on Syrian cultural goods (which was achieved through these scare
tactics). Second, creating and funding an "Antiquities Czar"
position that would elevate these groups' influence even further
within the US Government. (A goal that was not realized.) Third, convincing Congress to lower the bar for criminal prosecutions based on foreign cultural patrimony laws. (Another goal that was not realized.) Meanwhile, those representing the interests of collectors, museums and the
trade that raised the exact same issues about the credibility of these fantastical
numbers early on have become targets for abuse from some of the very same individuals Press acknowledges for their contributions in exposing the truth.
Friday, December 8, 2017
Wednesday, December 6, 2017

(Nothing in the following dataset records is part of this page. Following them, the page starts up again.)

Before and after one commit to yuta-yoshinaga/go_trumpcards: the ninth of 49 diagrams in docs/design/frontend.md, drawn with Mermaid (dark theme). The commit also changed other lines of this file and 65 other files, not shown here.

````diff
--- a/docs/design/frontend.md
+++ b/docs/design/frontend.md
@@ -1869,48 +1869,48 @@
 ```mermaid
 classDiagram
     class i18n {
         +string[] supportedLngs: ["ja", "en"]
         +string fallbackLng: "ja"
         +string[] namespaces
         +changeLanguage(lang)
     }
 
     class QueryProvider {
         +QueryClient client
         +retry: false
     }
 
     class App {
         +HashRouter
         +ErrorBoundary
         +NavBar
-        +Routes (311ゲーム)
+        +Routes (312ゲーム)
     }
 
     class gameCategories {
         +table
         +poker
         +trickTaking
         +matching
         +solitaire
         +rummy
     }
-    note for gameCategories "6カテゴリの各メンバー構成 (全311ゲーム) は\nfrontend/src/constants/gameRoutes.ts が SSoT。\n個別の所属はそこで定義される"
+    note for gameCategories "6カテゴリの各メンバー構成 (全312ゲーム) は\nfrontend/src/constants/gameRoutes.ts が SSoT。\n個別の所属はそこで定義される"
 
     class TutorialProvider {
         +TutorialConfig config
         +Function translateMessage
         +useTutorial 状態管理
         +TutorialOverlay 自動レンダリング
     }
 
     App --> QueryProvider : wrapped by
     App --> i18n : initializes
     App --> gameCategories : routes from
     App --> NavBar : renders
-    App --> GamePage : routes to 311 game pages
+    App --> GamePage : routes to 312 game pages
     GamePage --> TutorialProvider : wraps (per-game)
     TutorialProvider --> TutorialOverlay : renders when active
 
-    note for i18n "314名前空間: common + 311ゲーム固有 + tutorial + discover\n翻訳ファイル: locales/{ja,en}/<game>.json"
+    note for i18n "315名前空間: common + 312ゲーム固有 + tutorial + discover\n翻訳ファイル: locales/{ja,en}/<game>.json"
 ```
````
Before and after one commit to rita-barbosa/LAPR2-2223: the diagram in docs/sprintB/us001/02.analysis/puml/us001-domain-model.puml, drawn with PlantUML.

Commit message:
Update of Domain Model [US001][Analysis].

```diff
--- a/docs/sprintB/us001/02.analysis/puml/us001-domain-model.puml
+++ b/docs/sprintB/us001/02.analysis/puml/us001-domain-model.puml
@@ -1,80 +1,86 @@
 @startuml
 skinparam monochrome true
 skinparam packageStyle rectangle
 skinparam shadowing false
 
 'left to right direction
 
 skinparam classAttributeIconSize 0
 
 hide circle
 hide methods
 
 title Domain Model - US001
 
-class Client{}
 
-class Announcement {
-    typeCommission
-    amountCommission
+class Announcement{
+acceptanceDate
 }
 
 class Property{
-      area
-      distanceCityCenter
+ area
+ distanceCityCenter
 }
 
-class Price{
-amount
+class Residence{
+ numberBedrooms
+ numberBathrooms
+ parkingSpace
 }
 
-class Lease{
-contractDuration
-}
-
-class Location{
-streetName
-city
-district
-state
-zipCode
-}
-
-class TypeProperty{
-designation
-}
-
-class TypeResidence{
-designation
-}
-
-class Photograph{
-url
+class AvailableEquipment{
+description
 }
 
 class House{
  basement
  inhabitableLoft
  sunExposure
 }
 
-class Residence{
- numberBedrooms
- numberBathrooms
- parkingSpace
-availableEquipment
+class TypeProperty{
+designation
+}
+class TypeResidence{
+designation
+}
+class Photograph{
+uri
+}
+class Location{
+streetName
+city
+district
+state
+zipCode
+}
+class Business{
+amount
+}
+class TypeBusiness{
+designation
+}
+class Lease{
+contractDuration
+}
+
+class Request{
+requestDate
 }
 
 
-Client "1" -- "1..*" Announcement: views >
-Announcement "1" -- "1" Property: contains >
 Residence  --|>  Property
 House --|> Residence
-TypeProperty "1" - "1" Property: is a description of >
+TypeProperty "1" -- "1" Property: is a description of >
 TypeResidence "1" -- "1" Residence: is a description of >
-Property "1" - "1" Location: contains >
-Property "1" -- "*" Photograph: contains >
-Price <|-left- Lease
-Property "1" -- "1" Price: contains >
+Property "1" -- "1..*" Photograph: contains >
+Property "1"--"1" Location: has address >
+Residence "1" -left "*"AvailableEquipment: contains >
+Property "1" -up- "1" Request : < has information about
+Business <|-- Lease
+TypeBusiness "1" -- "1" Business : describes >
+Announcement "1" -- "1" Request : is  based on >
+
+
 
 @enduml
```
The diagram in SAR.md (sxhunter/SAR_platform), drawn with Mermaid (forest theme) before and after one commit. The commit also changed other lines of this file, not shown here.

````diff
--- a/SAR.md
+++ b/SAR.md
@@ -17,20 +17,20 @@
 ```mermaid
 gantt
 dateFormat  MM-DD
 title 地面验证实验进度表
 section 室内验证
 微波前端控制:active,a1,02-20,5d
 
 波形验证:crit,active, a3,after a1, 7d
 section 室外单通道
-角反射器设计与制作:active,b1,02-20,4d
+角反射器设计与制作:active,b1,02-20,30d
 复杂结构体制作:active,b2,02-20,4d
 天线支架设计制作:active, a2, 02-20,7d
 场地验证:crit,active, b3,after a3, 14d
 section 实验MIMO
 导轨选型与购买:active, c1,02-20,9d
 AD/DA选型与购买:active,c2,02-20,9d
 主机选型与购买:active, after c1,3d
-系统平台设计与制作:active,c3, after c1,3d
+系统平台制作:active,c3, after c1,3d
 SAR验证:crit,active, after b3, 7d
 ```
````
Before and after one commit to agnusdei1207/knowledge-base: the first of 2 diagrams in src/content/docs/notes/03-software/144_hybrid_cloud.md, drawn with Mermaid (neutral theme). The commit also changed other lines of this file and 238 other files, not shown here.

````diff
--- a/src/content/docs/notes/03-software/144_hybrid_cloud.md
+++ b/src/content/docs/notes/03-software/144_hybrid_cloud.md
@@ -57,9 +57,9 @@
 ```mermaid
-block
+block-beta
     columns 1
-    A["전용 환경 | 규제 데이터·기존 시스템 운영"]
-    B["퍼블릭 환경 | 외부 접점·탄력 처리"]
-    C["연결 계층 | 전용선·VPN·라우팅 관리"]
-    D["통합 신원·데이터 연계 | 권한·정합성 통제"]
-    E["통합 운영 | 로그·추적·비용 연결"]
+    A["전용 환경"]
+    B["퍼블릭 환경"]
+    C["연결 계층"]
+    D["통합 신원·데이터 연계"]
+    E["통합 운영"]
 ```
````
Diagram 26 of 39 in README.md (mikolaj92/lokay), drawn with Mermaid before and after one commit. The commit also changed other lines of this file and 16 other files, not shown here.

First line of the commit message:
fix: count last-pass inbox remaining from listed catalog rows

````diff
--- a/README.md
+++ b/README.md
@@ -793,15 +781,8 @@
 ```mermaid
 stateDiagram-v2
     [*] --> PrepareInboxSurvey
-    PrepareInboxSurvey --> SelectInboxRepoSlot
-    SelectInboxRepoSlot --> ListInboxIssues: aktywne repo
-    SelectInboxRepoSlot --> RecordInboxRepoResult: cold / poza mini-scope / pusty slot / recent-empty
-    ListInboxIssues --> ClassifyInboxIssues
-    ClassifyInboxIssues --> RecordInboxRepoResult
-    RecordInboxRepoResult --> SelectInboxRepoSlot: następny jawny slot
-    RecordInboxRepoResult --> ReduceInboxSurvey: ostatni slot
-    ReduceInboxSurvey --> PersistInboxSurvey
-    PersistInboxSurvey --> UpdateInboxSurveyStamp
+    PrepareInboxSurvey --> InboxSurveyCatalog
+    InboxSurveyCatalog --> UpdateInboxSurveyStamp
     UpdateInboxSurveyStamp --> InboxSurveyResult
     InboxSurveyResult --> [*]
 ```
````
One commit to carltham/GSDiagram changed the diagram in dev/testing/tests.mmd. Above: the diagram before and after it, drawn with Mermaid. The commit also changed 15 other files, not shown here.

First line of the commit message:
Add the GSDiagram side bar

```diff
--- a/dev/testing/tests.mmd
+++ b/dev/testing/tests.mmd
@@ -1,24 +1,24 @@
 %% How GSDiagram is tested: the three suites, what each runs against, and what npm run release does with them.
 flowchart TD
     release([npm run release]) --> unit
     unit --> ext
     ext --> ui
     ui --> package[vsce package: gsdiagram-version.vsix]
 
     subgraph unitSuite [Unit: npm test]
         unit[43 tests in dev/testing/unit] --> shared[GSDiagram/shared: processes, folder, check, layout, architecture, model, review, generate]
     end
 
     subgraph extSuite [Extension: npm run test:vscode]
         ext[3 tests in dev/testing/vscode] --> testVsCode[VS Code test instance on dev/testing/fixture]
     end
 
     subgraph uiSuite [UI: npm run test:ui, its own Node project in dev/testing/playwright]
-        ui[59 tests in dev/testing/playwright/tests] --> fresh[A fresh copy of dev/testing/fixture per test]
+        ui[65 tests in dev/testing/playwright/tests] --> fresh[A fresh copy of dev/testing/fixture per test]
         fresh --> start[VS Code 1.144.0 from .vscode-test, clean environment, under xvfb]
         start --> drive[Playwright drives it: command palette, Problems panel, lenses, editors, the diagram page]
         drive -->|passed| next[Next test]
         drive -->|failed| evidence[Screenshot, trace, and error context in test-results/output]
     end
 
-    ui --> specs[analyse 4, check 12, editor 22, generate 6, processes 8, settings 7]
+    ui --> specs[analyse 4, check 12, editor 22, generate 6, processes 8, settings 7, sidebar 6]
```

The Committee for Cultural Policy has issued a report demonstrating how news media and advocacy groups associated with the archaeological lobby have spread disinformation (including some from Russian and Syrian sources) about the value of artifacts looted by ISIS. A must read.
Tuesday, December 5, 2017
U.S. Customs has announced so-called "emergency" import restrictions on Libyan cultural goods. Once again, grossly over-hyped fears of illicit antiquities funding terrorism appears to be the primary justification for rushing through this dubious request, even though it meets few, if any, of the statutory criteria and it is doubtful the militias running the country will protect any artifacts that may be repatriated under the agreement.
The sheer breadth of the "designated list" also raises concerns. The Cultural Property Implementation Act contemplates that any “emergency restrictions” will be far narrower than "regular" ones. They focus on material of particular importance, but no “concerted international response” is necessary. The material must be a “newly discovered type” or from a site of “high cultural significance” that is in danger of “crisis proportions.” Alternatively, the object must be of a civilization, the record of which is in jeopardy of “crisis proportions,” and restrictions will reduce the danger of pillage.
Yet, here, import restrictions have been imposed on virtually all Libyan cultural goods. And despite the lack of "cultural significance" all coin types that were made or circulated within Libya down to 1750 A.D. are now potentially subject to restrictions. At least in a bow to the CPIA's wording limiting such restrictions to items "first discovered" within Libya, the regulations contain some belated acknowledgement any restricted coins must also be "found" there. (Previous import restrictions on coins have improperly equated where they are found with where they are minted, though they are items of commerce that typically circulated widely.)